Tarrant County COVID-19 Reporting
Richard Hill, Senior Public Information Officer for the Tarrant County Public Health, said laboratories who perform COVID-19 tests for Tarrant County residents are required to report positive cases to Tarrant County Public Health (TCPH). They then post the information on the county website dashboard, at coronavirus.tarrantcounty.com.
“As of May 14, Public Health recorded 4, 211 positive cases in Tarrant County, and 117 deaths,” Hill said. “As well, 828 people have recovered. You can also find a breakdown of cases and deaths by city, zip code, gender, age group, race, and ethnicity, plus information about testing, hospitalizations, resources for families, and Opening Texas. The website is updated daily.”
Hill said Tarrant County believes it is important to share as much information as possible about COVID-19. This enables people to make informed decisions about how to protect themselves and their families.
“Unlike the flu, there is no vaccine for COVID-19 at this time,” Hill added. “We continue to encourage residents to stay home as much as possible; engage only in essential activities; maintain social distancing; and to cover mouth and nose with a mask or scarf if you do go out. Older adults and people of any age with serious chronic medical conditions are advised to cancel or postpone nonessential travel.”
COVID-19 Reporting in Johnson County
In Johnson County, Jamie R. Moore, CEM, Johnson County Emergency Management said the county does not have a health department. By default, the Texas Department of State Health Services (DSHS) is the “health department” supplying information to Johnson County.

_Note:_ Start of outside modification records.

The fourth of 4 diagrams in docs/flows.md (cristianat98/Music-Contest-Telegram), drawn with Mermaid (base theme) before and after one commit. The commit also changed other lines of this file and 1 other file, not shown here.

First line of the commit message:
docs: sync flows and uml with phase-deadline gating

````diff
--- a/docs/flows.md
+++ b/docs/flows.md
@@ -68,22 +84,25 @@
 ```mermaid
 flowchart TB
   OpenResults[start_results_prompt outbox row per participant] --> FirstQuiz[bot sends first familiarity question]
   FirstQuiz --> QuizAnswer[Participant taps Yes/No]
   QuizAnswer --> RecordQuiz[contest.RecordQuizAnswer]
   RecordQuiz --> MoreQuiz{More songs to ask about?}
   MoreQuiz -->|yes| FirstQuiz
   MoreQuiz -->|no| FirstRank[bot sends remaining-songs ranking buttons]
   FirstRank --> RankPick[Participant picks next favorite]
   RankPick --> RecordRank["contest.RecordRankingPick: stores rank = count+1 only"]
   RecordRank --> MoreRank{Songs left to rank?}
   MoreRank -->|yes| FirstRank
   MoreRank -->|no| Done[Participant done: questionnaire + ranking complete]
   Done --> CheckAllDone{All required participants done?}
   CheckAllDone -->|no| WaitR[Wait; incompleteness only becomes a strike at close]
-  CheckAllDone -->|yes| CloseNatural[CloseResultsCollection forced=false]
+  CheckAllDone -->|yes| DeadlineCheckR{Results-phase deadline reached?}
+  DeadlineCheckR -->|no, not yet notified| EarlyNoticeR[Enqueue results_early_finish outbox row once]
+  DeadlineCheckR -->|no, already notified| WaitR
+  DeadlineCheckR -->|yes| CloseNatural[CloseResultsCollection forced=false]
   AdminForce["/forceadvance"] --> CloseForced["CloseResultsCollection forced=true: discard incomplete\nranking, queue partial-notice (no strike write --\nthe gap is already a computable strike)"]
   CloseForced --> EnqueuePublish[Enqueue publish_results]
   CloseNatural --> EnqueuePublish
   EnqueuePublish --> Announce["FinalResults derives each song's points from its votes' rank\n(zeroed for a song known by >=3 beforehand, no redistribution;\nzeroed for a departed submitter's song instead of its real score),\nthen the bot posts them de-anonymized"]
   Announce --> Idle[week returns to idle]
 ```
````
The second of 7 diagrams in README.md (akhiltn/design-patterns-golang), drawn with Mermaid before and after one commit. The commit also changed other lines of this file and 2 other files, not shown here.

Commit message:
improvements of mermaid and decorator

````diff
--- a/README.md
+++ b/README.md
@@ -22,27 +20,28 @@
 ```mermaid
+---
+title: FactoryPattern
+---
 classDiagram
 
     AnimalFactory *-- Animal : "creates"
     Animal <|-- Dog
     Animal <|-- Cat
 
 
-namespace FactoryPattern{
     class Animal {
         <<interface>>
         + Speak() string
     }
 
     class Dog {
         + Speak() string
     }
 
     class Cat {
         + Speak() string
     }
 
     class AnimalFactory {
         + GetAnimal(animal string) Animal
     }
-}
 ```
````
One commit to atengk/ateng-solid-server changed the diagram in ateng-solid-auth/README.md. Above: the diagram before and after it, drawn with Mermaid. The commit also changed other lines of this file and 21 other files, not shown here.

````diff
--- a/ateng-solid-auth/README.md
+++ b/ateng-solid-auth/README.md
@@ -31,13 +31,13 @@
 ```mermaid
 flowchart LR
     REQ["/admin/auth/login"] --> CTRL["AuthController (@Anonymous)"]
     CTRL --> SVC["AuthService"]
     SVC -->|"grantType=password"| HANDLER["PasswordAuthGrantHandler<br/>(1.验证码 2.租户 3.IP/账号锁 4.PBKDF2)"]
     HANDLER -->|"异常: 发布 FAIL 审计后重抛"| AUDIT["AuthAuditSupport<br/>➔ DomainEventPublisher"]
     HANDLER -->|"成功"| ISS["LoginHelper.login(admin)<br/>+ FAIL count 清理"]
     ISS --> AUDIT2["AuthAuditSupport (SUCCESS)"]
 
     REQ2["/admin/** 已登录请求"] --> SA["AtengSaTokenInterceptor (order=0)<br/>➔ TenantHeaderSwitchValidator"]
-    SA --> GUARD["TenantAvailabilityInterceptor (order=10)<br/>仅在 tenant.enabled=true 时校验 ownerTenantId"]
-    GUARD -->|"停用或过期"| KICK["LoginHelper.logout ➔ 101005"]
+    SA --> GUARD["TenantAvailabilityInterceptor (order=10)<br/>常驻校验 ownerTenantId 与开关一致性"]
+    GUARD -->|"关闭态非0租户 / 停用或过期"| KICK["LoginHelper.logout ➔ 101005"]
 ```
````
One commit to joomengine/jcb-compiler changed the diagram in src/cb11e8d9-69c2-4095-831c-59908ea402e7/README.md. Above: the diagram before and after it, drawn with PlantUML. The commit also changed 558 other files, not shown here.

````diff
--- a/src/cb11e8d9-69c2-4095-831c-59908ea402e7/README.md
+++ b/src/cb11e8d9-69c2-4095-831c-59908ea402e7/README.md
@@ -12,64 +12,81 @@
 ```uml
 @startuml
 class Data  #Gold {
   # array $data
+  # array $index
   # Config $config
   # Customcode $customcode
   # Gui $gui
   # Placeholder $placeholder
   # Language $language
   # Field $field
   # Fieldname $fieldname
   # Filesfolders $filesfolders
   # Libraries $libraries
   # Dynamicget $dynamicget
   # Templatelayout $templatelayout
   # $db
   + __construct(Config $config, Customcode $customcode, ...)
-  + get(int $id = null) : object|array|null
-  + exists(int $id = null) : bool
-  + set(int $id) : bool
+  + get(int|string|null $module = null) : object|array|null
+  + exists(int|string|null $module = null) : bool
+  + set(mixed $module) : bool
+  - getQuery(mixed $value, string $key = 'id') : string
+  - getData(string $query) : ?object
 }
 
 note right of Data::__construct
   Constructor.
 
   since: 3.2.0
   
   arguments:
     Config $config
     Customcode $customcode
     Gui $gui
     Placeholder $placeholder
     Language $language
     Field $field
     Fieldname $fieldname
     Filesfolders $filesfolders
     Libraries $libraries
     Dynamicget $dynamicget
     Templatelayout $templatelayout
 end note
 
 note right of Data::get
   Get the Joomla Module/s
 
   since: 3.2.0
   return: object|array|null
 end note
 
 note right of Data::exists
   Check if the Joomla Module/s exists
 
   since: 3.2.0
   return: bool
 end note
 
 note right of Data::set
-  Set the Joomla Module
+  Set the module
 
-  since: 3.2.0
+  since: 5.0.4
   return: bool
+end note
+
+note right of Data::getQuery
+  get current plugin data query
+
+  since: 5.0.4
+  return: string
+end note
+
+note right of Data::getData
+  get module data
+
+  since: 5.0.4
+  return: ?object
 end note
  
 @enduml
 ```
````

“In addition, the county has a Local Health Authority (LHA), which is an individual doctor in the community that can provide guidance to the Commissioners Court related to health of the community,” Moore said. “There are over 30 counties in North Texas that have a similar set up.”
In Johnson County, the Local Health Authority receives a daily update from DSHS. That data includes age, sex, and address of the positive cases. The state does not track “recoveries” because that is more of a diagnosis term by a physician. They do provide “date of last home isolation,” which is in other words “when a person is released from quarantine.”
“My office receives the data from our LHA,” Moore explained. “We consolidate that information into various charts, graphs and spreadsheets. Daily we post on our social media accounts (Johnson County Emergency Management Facebook and Twitter) the daily numbers, as well as a breakdown of cases by City within the County. We also post a daily Situation Report on the county website, www.jocotx.org, which includes the same data. The graph we post daily includes the number of persons released and deaths.”
Johnson County Uses Graphs
Every Friday, Johnson County also publishes additional graphs, the density or heat map, cases per 10K population, and a graph depicting cumulative cases versus released cases.
“It is vital to report daily numbers so that our community as a whole can understand the current level of risk and track trending in the spread of the virus across the county,” Moore said. “We believe that providing the public this basic information allows them to make the best decisions for themselves and their family.”
Currently, Johnson County has a cumulative total of 121 confirmed cases, 85 released cases, and have reported four deaths.